(Required work) Restate every line of the data word for word, except for the images.

*** Records for this exercise ***

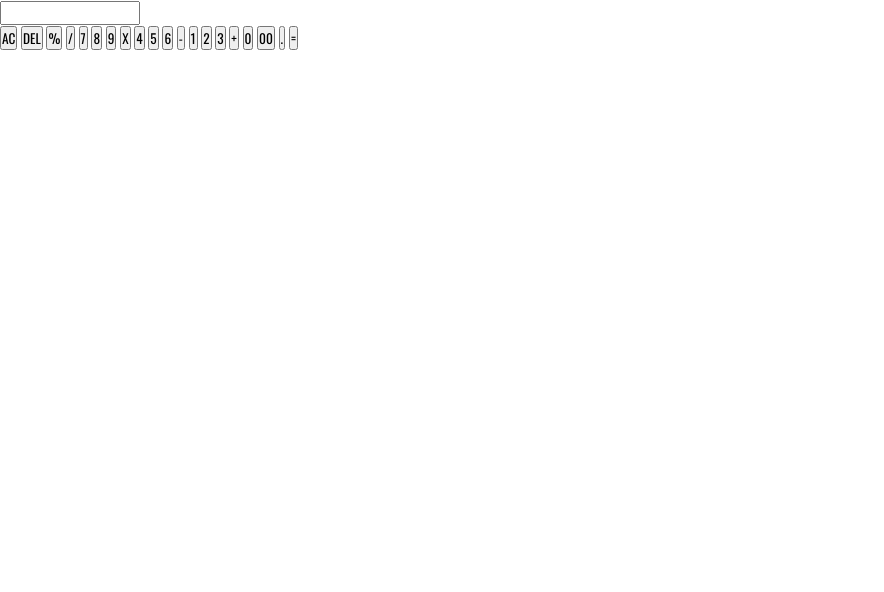
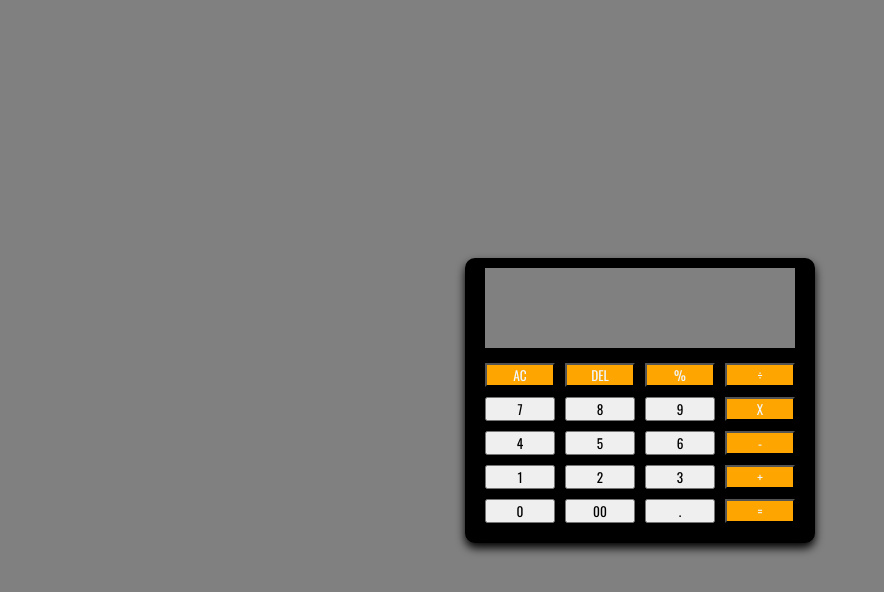
Before and after one commit to Santos-uprety/Simple-Calculator, a plain HTML site: page index.html in a window 1280 px wide. Shown: the whole page, without its empty margins (0-884 px from the left). Drawn offline with nearby package versions, Linux system fonts and the light colour scheme.

Commit message:
Add style to buttons

```diff
--- a/assets/css/style.css
+++ b/assets/css/style.css
@@ -6,3 +6,41 @@
     box-sizing: border-box;
     font-family: "Oswald", sans-serif;
 }
+body{
+    height: 100vh;
+    align-items: center;
+    display: flex;
+    justify-content: center;
+    background: grey;
+
+
+}
+.box {
+    position: relative;
+    max-width: 350px;
+    width: 100%;
+    padding: 10px 20px 20px;
+    border-radius: 10px;
+    box-shadow: 0 5px 10px;
+    background: black;
+
+}
+.buttons {
+    display: grid;
+    grid-gap: 10px;
+    grid-template-columns: repeat(4, 1fr);
+}
+.screen {
+    width: 100%;
+    height: 80px;
+    border: none;
+    text-align: right;
+    outline: none;
+    font-size: 35px;
+    background-color: grey;
+    margin-bottom: 15px;
+}
+.operator {
+    background-color: orange;
+    color: aliceblue;
+}
--- a/index.html
+++ b/index.html
@@ -16,7 +16,7 @@
             <button class="operator" data-value="AC">AC</button>
             <button class="operator" data-value="DEL">DEL</button>
             <button class="operator" data-value="%">%</button>
-            <button class="operator" data-value="/">/</button>
+            <button class="operator" data-value="/">÷</button>
 
             <button data-value="7">7</button>
             <button data-value="8">8</button>
```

*** End of Records for this exercise ***

(Output for this task)
Before and after one commit to Santos-uprety/Simple-Calculator, a plain HTML site: page index.html in a window 1280 px wide. Shown: the whole page, without its empty margins (0-884 px from the left). Drawn offline with nearby package versions, Linux system fonts and the light colour scheme.

Commit message:
Add style to buttons

```diff
--- a/assets/css/style.css
+++ b/assets/css/style.css
@@ -6,3 +6,41 @@
     box-sizing: border-box;
     font-family: "Oswald", sans-serif;
 }
+body{
+    height: 100vh;
+    align-items: center;
+    display: flex;
+    justify-content: center;
+    background: grey;
+
+
+}
+.box {
+    position: relative;
+    max-width: 350px;
+    width: 100%;
+    padding: 10px 20px 20px;
+    border-radius: 10px;
+    box-shadow: 0 5px 10px;
+    background: black;
+
+}
+.buttons {
+    display: grid;
+    grid-gap: 10px;
+    grid-template-columns: repeat(4, 1fr);
+}
+.screen {
+    width: 100%;
+    height: 80px;
+    border: none;
+    text-align: right;
+    outline: none;
+    font-size: 35px;
+    background-color: grey;
+    margin-bottom: 15px;
+}
+.operator {
+    background-color: orange;
+    color: aliceblue;
+}
--- a/index.html
+++ b/index.html
@@ -16,7 +16,7 @@
             <button class="operator" data-value="AC">AC</button>
             <button class="operator" data-value="DEL">DEL</button>
             <button class="operator" data-value="%">%</button>
-            <button class="operator" data-value="/">/</button>
+            <button class="operator" data-value="/">÷</button>
 
             <button data-value="7">7</button>
             <button data-value="8">8</button>
```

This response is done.